Failed Bank Has Years to Make Good

Depositors will have to wait up to 15 years before they can reclaim all of the estimated $6 billion to $10 billion frozen when Vneshekonombank, the Soviet foreign trade bank, went bankrupt in 1991.

The newspapers Commersant and Moskovsky Komsomolets gave details of a presidential decree "on measures to regulate the domestic hard currency debt of the former Soviet Union", and sources within Vneshekonombank confirmed the decree had been signed on Dec. 7.

The decision clears the way for cash-strapped depositors to sell their frozen deposits in the form of securities. But the terms, which include interest of 3 percent annually, and continued financial uncertainty, mean such sales will be at a huge discount.

According to the media reports, the decree says that firms, cooperatives and foreign trade organizations will receive 55 percent of their money in 10 years and the remaining 45 percent in a term of 15 years.

Among other classes of depositors, private individuals will be eligible for full repayment from July 1, 1993. Joint ventures will receive their money in three lots, 10 percent in one year, 50 percent in three years and 40 percent in 6 years.

The decree proposes to issue government bonds to all account holders with terms from 1 to 15 years to allow them to liquidate their debts.

According to the reports, the decree requires that the Central Bank and the Ministry of Finance work out the details of the government bonds by Dec. 20, 1992.

But according to Oleg Kuznetsov, second deputy in the Finance Ministry's hard currency section, his department had not yet been shown the decree.

The collapse of Vneshekonombank was a huge blow to Russia's financial prestige. All foreigners and foreign trade organizations were forced to keep their money there.

Among known major creditors are the Russian timber foreign trade organization, which has $150 million frozen, and Ingostrakh, the former Soviet Union's hard currency insurer, with $60 million. Both companies have continued to trade. Among Western firms, Polaroid Corp. has $600, 000 trapped in the bank, and the advertising agency Young & Rubicam/Sovero has several hundred thousand dollars.

While the government has finally acted on a pledge made in January this year to sort out the Vneshekonombank mess, the terms of the bond offer will certainly involve corporate depositors taking a big loss.

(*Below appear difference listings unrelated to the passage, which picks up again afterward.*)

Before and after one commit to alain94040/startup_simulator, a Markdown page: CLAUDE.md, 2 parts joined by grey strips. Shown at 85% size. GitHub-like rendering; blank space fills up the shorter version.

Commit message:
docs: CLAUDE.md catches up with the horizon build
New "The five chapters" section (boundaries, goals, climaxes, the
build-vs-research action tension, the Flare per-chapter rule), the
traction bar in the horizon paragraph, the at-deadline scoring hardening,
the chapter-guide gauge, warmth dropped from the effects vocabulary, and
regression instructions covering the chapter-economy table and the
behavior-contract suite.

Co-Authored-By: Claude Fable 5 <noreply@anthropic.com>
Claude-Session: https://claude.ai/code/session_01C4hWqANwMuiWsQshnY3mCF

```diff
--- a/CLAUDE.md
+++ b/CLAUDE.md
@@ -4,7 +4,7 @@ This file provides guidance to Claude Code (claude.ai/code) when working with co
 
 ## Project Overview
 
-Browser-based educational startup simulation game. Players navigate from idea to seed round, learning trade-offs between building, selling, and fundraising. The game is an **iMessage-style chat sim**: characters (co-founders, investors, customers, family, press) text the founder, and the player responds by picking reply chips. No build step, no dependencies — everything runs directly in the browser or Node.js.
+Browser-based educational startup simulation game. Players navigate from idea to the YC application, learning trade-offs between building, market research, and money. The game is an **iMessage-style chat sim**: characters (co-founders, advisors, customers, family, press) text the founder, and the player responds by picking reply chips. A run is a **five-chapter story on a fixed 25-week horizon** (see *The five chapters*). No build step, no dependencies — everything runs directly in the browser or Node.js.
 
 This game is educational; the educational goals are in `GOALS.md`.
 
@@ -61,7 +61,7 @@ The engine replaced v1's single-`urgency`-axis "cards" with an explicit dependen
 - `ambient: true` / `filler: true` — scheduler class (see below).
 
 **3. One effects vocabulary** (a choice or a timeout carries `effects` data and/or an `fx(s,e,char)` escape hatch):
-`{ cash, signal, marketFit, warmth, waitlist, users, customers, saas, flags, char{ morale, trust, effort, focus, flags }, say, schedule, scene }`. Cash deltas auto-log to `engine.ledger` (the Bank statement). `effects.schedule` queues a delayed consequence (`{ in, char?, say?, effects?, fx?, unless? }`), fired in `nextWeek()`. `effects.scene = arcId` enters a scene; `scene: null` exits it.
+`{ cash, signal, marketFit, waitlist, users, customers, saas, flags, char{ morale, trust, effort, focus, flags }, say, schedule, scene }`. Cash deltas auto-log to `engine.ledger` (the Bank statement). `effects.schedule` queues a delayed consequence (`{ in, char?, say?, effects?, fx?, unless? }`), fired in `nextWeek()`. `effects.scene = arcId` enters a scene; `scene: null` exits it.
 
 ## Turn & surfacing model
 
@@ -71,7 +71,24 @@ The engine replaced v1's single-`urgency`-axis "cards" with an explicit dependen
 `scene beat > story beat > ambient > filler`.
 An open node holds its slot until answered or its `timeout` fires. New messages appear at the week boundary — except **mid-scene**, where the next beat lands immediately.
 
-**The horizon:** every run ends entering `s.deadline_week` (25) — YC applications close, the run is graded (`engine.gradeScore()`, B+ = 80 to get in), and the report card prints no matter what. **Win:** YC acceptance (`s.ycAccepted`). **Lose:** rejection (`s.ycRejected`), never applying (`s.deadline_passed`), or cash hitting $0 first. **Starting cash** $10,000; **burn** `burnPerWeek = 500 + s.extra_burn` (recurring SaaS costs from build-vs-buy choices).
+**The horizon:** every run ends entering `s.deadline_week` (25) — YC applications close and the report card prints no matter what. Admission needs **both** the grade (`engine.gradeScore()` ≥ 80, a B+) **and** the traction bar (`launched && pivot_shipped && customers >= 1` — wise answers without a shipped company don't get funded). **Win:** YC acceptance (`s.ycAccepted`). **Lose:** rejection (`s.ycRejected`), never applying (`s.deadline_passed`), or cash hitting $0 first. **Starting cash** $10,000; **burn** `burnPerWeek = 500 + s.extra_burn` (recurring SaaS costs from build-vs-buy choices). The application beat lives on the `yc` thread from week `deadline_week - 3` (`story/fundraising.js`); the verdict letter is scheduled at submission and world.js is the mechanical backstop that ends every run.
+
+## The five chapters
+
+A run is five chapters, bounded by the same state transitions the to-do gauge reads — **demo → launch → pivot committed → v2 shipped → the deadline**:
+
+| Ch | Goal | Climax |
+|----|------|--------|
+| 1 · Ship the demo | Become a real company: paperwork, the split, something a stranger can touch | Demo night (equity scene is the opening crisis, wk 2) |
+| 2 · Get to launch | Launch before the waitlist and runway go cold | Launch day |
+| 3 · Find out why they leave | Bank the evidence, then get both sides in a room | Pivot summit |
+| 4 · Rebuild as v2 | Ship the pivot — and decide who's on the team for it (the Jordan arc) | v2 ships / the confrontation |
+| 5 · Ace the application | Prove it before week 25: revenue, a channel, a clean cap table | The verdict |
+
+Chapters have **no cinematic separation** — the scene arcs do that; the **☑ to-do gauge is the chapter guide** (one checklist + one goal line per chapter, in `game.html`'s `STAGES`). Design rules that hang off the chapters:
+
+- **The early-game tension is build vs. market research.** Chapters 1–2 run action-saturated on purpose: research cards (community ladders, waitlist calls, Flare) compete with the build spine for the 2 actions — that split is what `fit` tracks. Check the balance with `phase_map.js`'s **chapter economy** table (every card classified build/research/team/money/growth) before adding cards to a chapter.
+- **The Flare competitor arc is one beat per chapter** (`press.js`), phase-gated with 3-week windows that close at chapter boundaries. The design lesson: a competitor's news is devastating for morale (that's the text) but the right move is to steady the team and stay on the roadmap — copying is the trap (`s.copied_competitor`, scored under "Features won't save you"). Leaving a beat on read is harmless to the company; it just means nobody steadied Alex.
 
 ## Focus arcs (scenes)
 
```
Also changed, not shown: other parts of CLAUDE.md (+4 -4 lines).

Because of the low interest rate and the acute skepticism about the Russian government's capacity to repay, the bonds will almost certainly trade at a major discount to their face value.

The Russian government has been paying out individual depositors in limited amounts since early this year.